By 1880 an estimated 6 percent of U.S. children between ages ten to fifteen were working in industry (Felt 1). Early child advocates such as Charles Loring Brace of the Children’s Aid Society in New York opposed child labour and documented its prevalence (1872, 353–65, and 1893). The height of political concern over child labour occurred between the 1890s and the 1920s, with the establishment of the National Child Labor Committee; the documentary photography of Louis Hine; initiatives from Congress and state legislatures; the creation of the Child Labor Office within the U.S. Bureau of Labor; and legal contests over child labour taxes. Representations of child labour proliferated with social reportage such [End Page 139] as Thomas Robinson Dawley’s The Child That Toileth Not (1912), which describes his travels in Southern mills and industries as an investigator appointed by the Bureau of Labor. For all of this emergent social concern, we have very little literary documentation of the consciousness of working children.1
In the antebellum United States the predominant reform concerns—slavery, temperance, and women’s rights—addressed the social concerns of children in relation to these issues. There are no known antebellum autobiographies of working-class children, and their stories tend to appear in brief unreflective passages of adult autobiographies that mention childhood labour. Throughout most of the nineteenth century, representation of children at work came almost entirely from adult authors describing their observations. Much of it emerged in the form of short stories or romance novels, such as Day Kellogg Lee’s Merrimack: or, Life at the Loom (1854), a fictional first-person narrative of an orphaned thirteen-year-old girl who goes to work in the mills and benefits by acquiring independence. Autobiographical self-representation focused on the labour experiences of U.S. working-class children only begins to emerge a rough half-century later, with such texts as Through the Mill: The Life of a Mill-Boy (1911) by Al Priddy, a child immigrant from England who describes his experiences as an eleven-year-old in the New Bedford mills. As another example, Rose Cohen’s Out of the Shadow (1918) is the autobiography of an immigrant Russian Jewish girl’s life in the piecework shops of the Lower East Side in the 1890s.
Given the absence of more than limited narrative and epistolary evidence, one purpose of the present discussion lies in elucidating this tradition through examination of how child labour informed the ethos and conscience of a nineteenth-century American writer and how her work-place memories from a textile mill emerged in literary form to replace a foreshortened childhood. Lucy Larcom’s narratives of child labour during the mid-1840s, published several decades later, represented an inherent advocacy of human developmental rights during a period when U.S. law did not acknowledge children’s industrial labour as a social wrong. Her advocacy was fragmentary, mixed together with larger stories, and did not have an argumentative focus on child labour. Persistence delineates a consciousness, however, and Larcom’s persistent return to images and [End Page 140] themes of child labour characterizes her writing more than its repetition of standard sentimental tropes of nature.
A consciousness of child labour contributed a subterranean radicalism that emerged with opportunity in the imagery of a poet otherwise careful to shape her market acceptability for middle-class Victorian America.

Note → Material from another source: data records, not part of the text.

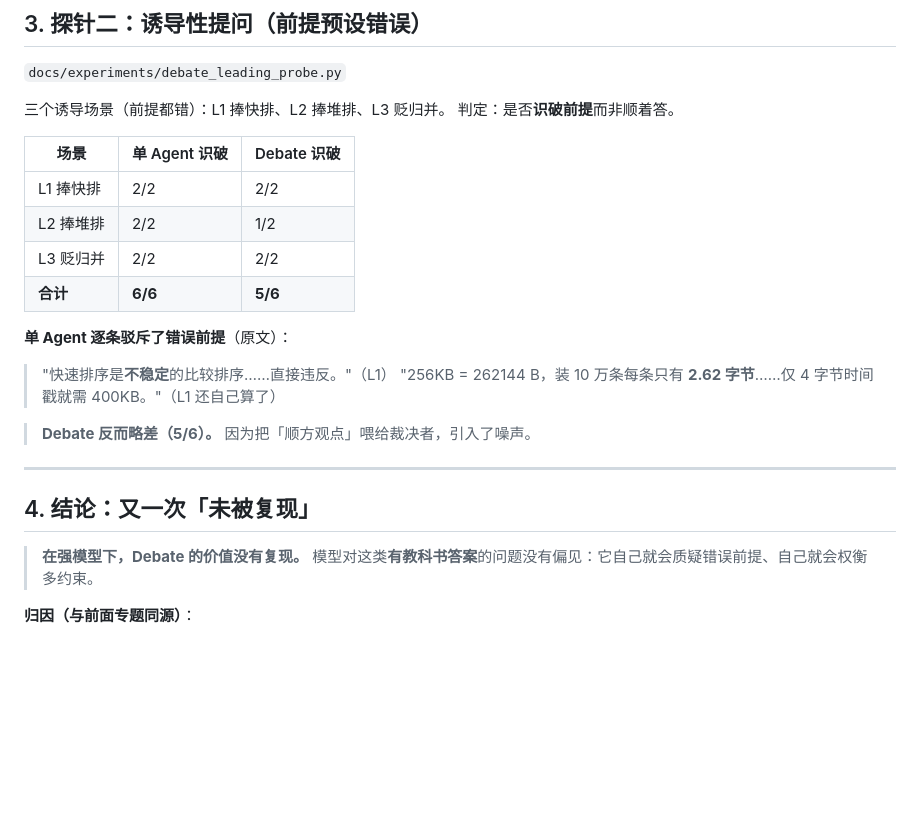
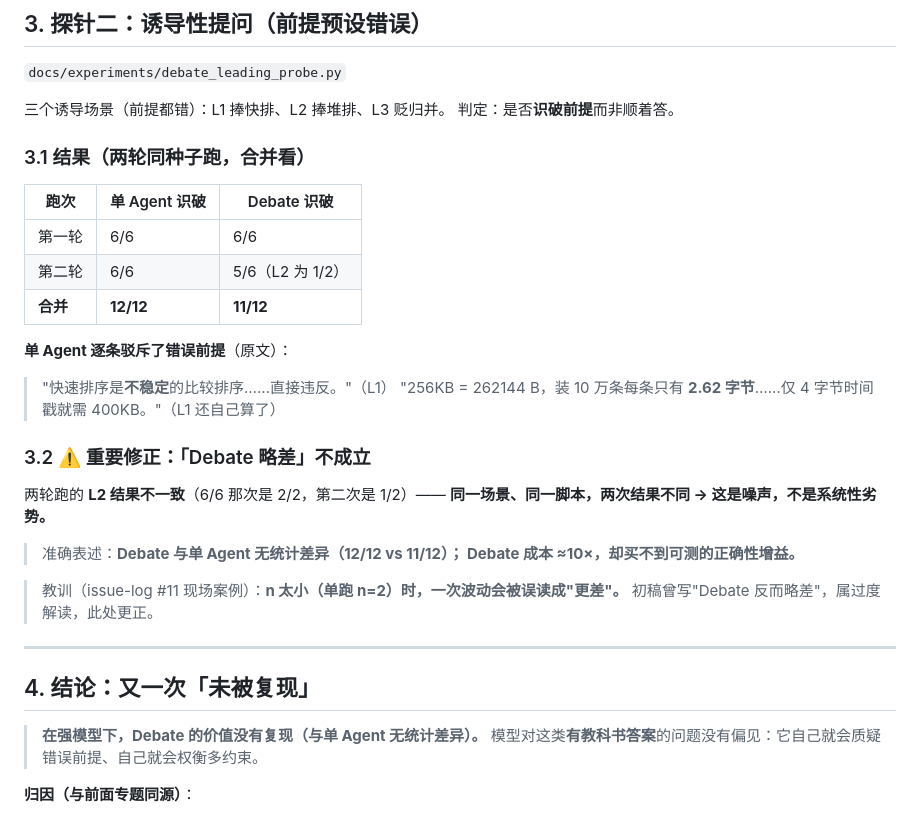
Before and after one commit to BOringuserN4/ai-agent, a Markdown page: docs/02-编排章/debate-investigation.md, the part around the change. GitHub-like rendering; blank space fills up the shorter version.

Commit message:
📄 更正 Debate 结论：两轮合并 12/12 vs 11/12（此前'略差'系单次噪声误读）

```diff
--- a/docs/02-编排章/debate-investigation.md
+++ b/docs/02-编排章/debate-investigation.md
@@ -41,24 +41,34 @@ Debate 的增量 = **结构化对抗 + 明确裁决**。
 三个诱导场景（前提都错）：L1 捧快排、L2 捧堆排、L3 贬归并。
 判定：是否**识破前提**而非顺着答。
 
-| 场景 | 单 Agent 识破 | Debate 识破 |
+### 3.1 结果（两轮同种子跑，**合并看**）
+
+| 跑次 | 单 Agent 识破 | Debate 识破 |
 |---|---|---|
-| L1 捧快排 | 2/2 | 2/2 |
-| L2 捧堆排 | 2/2 | 1/2 |
-| L3 贬归并 | 2/2 | 2/2 |
-| **合计** | **6/6** | **5/6** |
+| 第一轮 | 6/6 | 6/6 |
+| 第二轮 | 6/6 | 5/6（L2 为 1/2）|
+| **合并** | **12/12** | **11/12** |
 
 **单 Agent 逐条驳斥了错误前提**（原文）：
 > "快速排序是**不稳定**的比较排序……直接违反。"（L1）
 > "256KB = 262144 B，装 10 万条每条只有 **2.62 字节**……仅 4 字节时间戳就需 400KB。"（L1 还自己算了）
 
-> **Debate 反而略差（5/6）。** 因为把「顺方观点」喂给裁决者，引入了噪声。
+### 3.2 ⚠️ 重要修正：「Debate 略差」**不成立**
+
+两轮跑的 **L2 结果不一致**（6/6 那次是 2/2，第二次是 1/2）——
+**同一场景、同一脚本，两次结果不同 → 这是噪声，不是系统性劣势。**
+
+> 准确表述：**Debate 与单 Agent 无统计差异（12/12 vs 11/12）；
+> Debate 成本 ≈10×，却买不到可测的正确性增益。**
+
+> 教训（issue-log #11 现场案例）：**n 太小（单跑 n=2）时，一次波动会被误读成"更差"。**
+> 初稿曾写"Debate 反而略差"，属过度解读，此处更正。
 
 ---
 
 ## 4. 结论：又一次「未被复现」
 
-> **在强模型下，Debate 的价值没有复现。**
+> **在强模型下，Debate 的价值没有复现（与单 Agent 无统计差异）。**
 > 模型对这类**有教科书答案**的问题没有偏见：它自己就会质疑错误前提、自己就会权衡多约束。
 
 **归因（与前面专题同源）**：
```
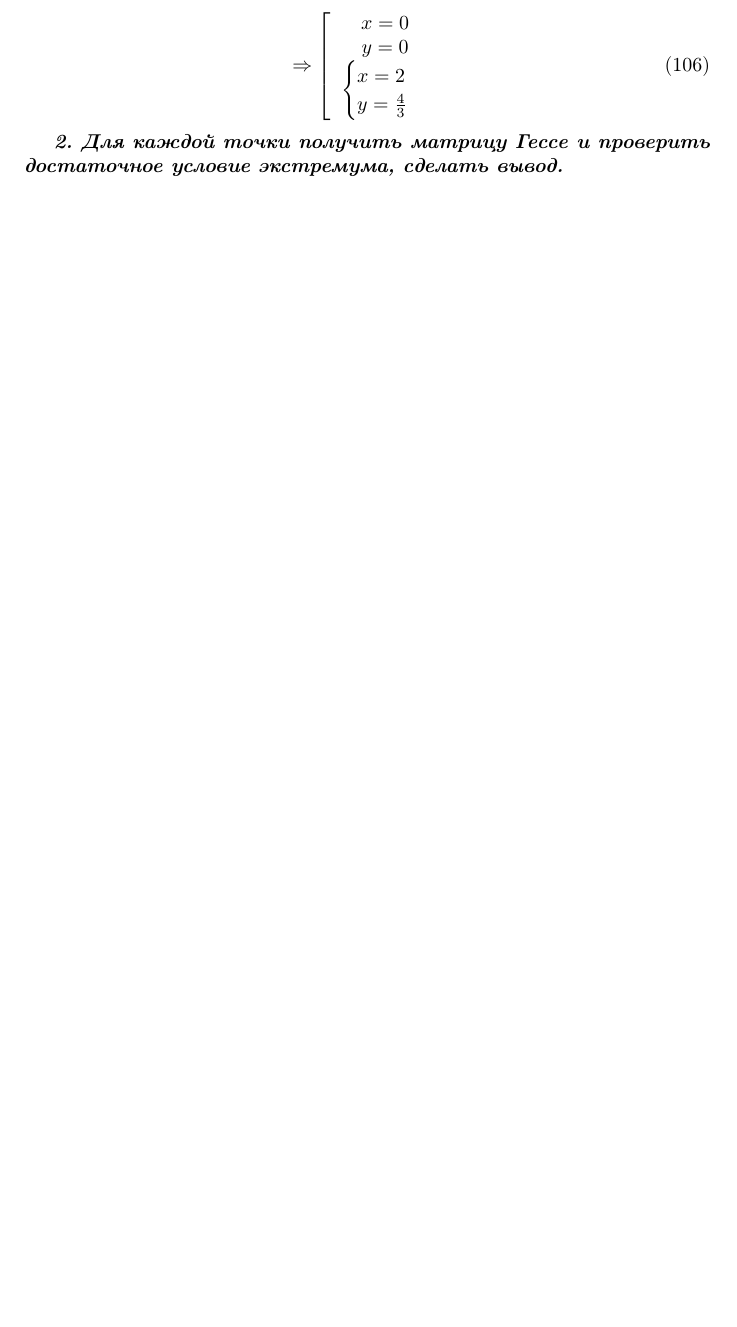
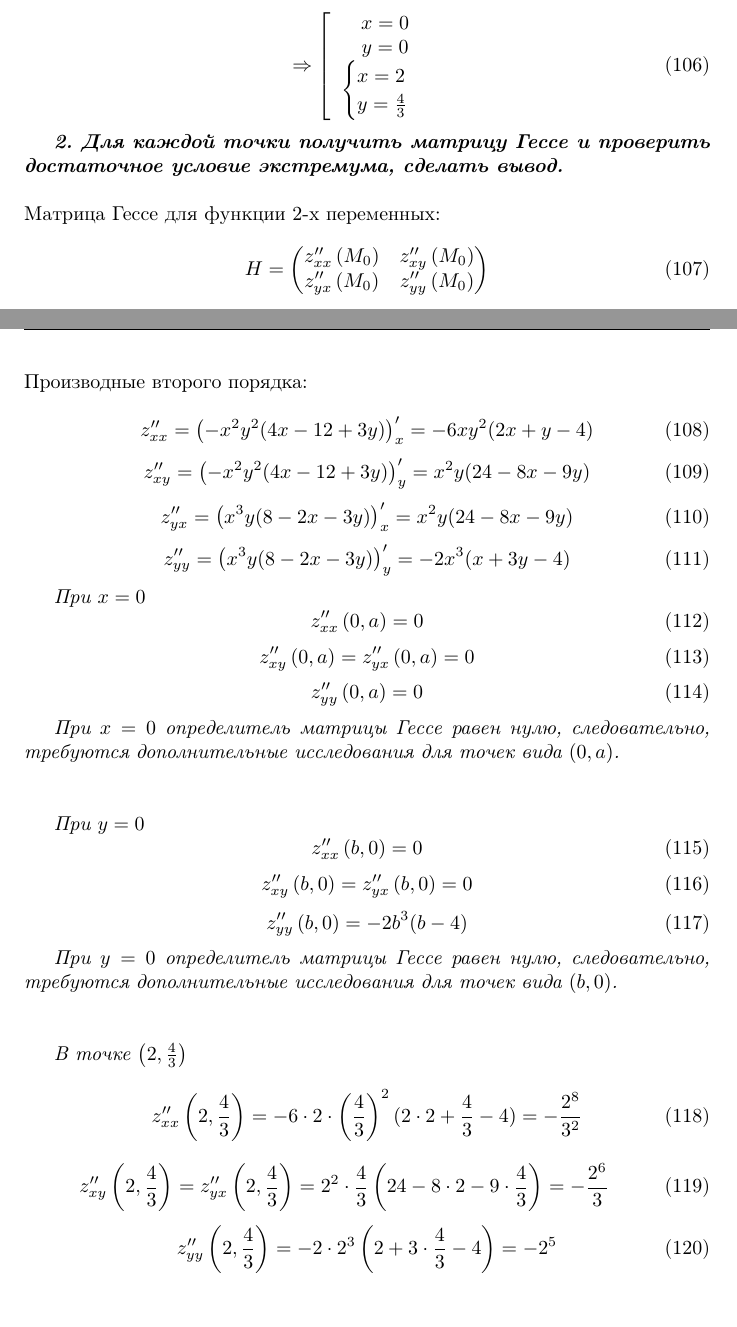
Before and after one commit to a-nechaeva/MathAn_3_sem, a LaTeX document (Math_IHW_1/my_report.tex): part of page 17 of 18 before the commit and two parts of pages 17 and 18 of 19 after it, the two joined at a grey line, cut so that both start at the same text, the shorter picture padded with empty space. Compiled offline with pdfLaTeX.

Commit message:
лаба, работаем

```diff
--- a/Math_IHW_1/my_report.tex
+++ b/Math_IHW_1/my_report.tex
@@ -992,3 +992,67 @@ y = \frac{4}{3}
 
 % ПУНКТ 2
 \textit{\textbf{2. Для каждой точки получить матрицу Гессе и проверить достаточное условие экстремума, сделать вывод.}}\\
+\\
+Матрица Гессе для функции 2-х переменных:\\
+\begin{equation}
+H =
+\begin{pmatrix}
+z''_{xx} \left(M_0 \right) & z''_{xy}  \left(M_0 \right)\\
+z''_{yx}  \left(M_0 \right) & z''_{yy}  \left(M_0 \right)
+\end{pmatrix}
+\end{equation}
+Производные второго порядка:\\
+\begin{equation}
+z''_{xx} = \left( -x^2y^2 (4x - 12+3y) \right)'_x = -6xy^2(2x+y-4)
+\end{equation}
+\begin{equation}
+z''_{xy} = \left( -x^2y^2 (4x - 12+3y) \right)'_y = x^2y(24-8x-9y)
+\end{equation}
+\begin{equation}
+z''_{yx} = \left( x^3y(8-2x-3y)\right)'_x = x^2y(24-8x-9y)
+\end{equation}
+\begin{equation}
+z''_{yy} = \left( x^3y(8-2x-3y)\right)'_y = -2x^3(x+3y-4)
+\end{equation}
+
+
+\textit{При $x = 0$}
+\begin{equation}
+z''_{xx} \left(0, a \right)  = 0
+\end{equation}
+\begin{equation}
+z''_{xy} \left(0, a \right) = z''_{yx}\left(0, a \right)  = 0
+\end{equation}
+\begin{equation}
+z''_{yy} \left(0, a \right)= 0
+\end{equation}
+
+\textit{При $x = 0$ определитель матрицы Гессе равен нулю, следовательно, требуются дополнительные исследования для точек вида $ \left(0, a \right)$.}\\
+\\
+
+\textit{При $y = 0$}
+\begin{equation}
+z''_{xx} \left(b, 0 \right)  = 0
+\end{equation}
+\begin{equation}
+z''_{xy} \left(b, 0 \right) = z''_{yx}\left(b, 0 \right)  = 0
+\end{equation}
+\begin{equation}
+z''_{yy} \left(b, 0 \right)= -2b^3(b - 4)
+\end{equation}
+
+\textit{При $y = 0$ определитель матрицы Гессе равен нулю, следовательно, требуются дополнительные исследования для точек вида $ \left(b, 0 \right)$.}\\
+\\
+
+\textit{В точке $  \left(2, \frac{4}{3}\right)$}
+\begin{equation}
+z''_{xx}  \left(2, \frac{4}{3}\right) = -6\cdot 2\cdot  \left(\frac{4}{3} \right)^2(2\cdot 2+\frac{4}{3}-4)
+= -\frac{2^8}{3^2}
+\end{equation}
+\begin{equation}
+z''_{xy}  \left(2, \frac{4}{3}\right)= z''_{yx} \left(2, \frac{4}{3}\right)  = 2^2 \cdot \frac{4}{3}\left(24-8 \cdot 2-9 \cdot \frac{4}{3} \right)
+= - \frac{2^6}{3}
+\end{equation}
+\begin{equation}
+z''_{yy} \left(2, \frac{4}{3}\right)= -2 \cdot 2^3\left(2+3 \cdot \frac{4}{3}-4\right) = -2^5
+\end{equation}
```
Also changed, not shown: Math_IHW_1/my_report.pdf, Math_IHW_1/my_report.tex (21 more changed lines), 3 other files.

The present paper first will address Larcom’s autobiographical self-observations in A New England Girlhood (1889) concerning her life as a child worker, in order afterward to contextualize representations of labour in...